Successful Tips HR [Human Resources] Executives MUST Know

7 Competencies Successful HR Executive MUST Know

Word cloud business concept, human resource

“Nothing splendid has ever been achieved except by those who dared believe that something inside them was superior to circumstance.”

~ Bruce Barton ~

Client Amanda Asks: I know the face of HR is changing. It’s really important for me to be on top of the game.  What competencies will insure my success as an HR executive?

Coach Joel Answers: You are right on target, Amanda.  There is ongoing evaluation of what an HR executive should do or be.

Perhaps one of the most innovative is the change from task orientation to influencer. Executives no longer just apply the decisions of company management, they help create change.  They strategize, and help shape the company culture.

Here are seven traits that will keep you in the forefront of all human resources executives.

1. Business knowledge. The bottom line fundamentals of business are essential for every executive, regardless of area of expertise.  HR leaders are no exception.  You need to understand the value of your business. You must be able to explain the value and business model to others.

And, of course, you need skills to keep you current with business technology. Know the latest in software and hardware to be efficient and innovative.

2. Company culture. In the past, you lived with the company culture. Now, you will get ahead if you help to shape that culture.  You know the values that keep talent and those that push them away.

Help form a company culture that will attract and keep the finest employees. Help your people understand the culture.  Assist them to apply it to advance their success as well.

3. People Management. Of course this is the traditional strength of HR.  You must implement workplace policies. Know best practices for hiring, payroll, employee assessments and so on.

Understand the administrative side and oversee the day-to-day work of the people in the company.

4. Strategy expert.  This is a new area of competency for HR executives. You will join with management in executing strategy.  You’ll assist other managers and leaders to help them make the right changes happen.  They may look to you for guidance in moving from vision to reality as it applies to your human resources.

5. Be credible. Ethics matter.  HR executives may be the standard bearer for integrity.  When people know they can trust you, you gain respect.  Then you will be listened to.

You’ll have a chance to offer points of view.  This is part of the new competencies.  You may take a position and actually challenge assumptions.  You are in a place to influence people and policy, but it takes credibility and integrity to make it work for you

Gain that credibility as you deliver results, share information, and build relationships of trust.  Then use that credibility to influence others.

6. Organizational designer. In HR, a successful executive knows organizational theory.  They do the research to tailor it to their company.  They don’t just do things because they’ve always been done that way.  They plan the best organization and then work to implement it.

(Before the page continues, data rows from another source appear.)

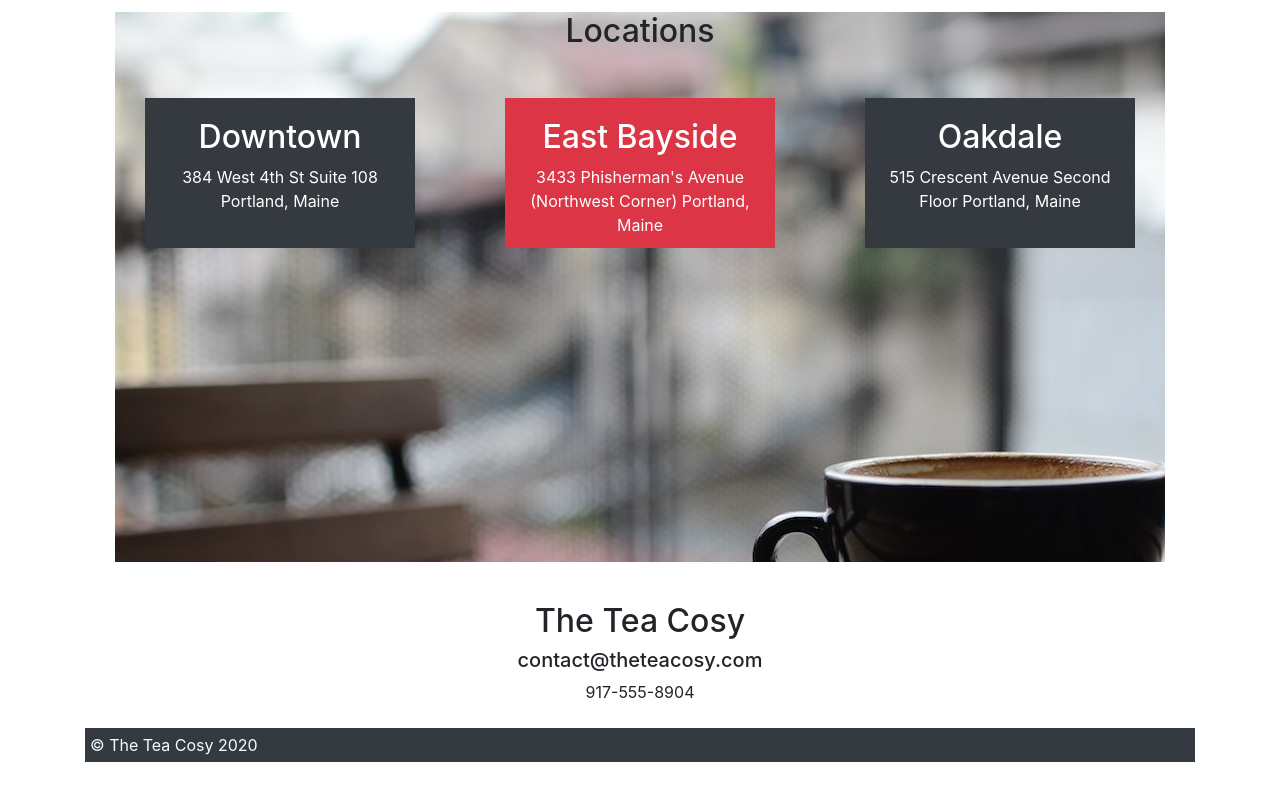
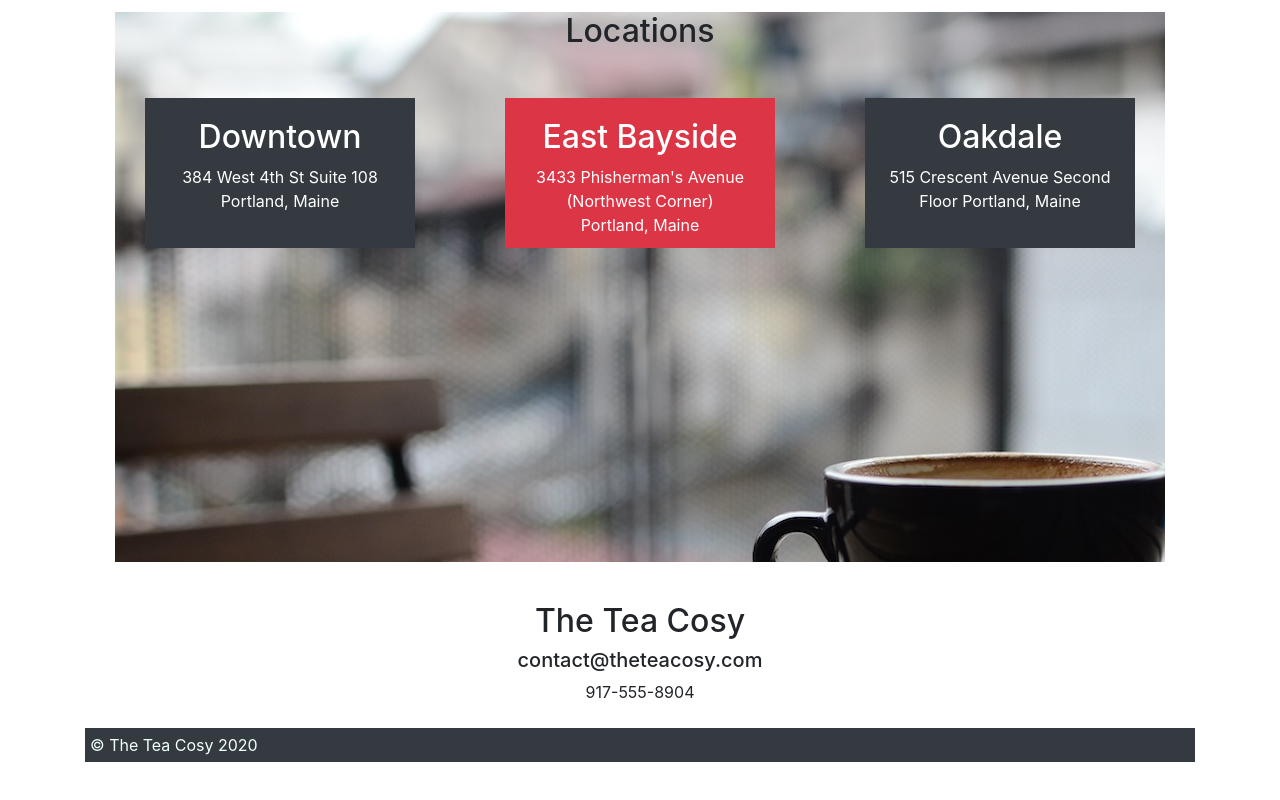
Before and after one commit to benkinase/tea_shop, a plain HTML site: page index.html in a window 1280 px wide. Shown: the part 1317-2117 px from the top of the page. Drawn offline with nearby package versions, Linux system fonts and the light colour scheme; a script that the page names is missing.

Commit message:
element display changed to block

```diff
--- a/index.html
+++ b/index.html
@@ -143,7 +143,8 @@
                 >
                   <h2>East Bayside</h2>
                   <p>
-                    3433 Phisherman's Avenue (Northwest Corner) Portland, Maine
+                    3433 Phisherman's Avenue (Northwest Corner)
+                    <span class="d-block">Portland, Maine</span>
                   </p>
                 </div>
                 <div
```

It may be a matter of designing a motivating rewards system.  You may implement successful feedback and reviews.  Or design a mentoring program or cross pollination to increase your talent pool.

7. Talent management.  Traditionally and always, a core competency of every successful HR executive centers around succession planning.  You need to ensure both today’s quality workers and tomorrow’s talent. You’ll create systems for recognizing and developing talent.  You’ll reward that talent.

Amanda, if you master these seven competencies you will be a powerful HR executive. Success will come your way.  You’ll have the admiration of others and be a strong influence in your company.

Want to strengthen one or more of your competencies in human resources leadership? Contact Joel for individual help.

Talkback: What competencies have you found to be essential for your HR executives?

Image courtesy of WavebreakmediaMicro / Fotolia.com

Don't miss a post - Subscribe to Career Advancement Blog now!
 

Leave a Reply

Your email address will not be published. Required fields are marked *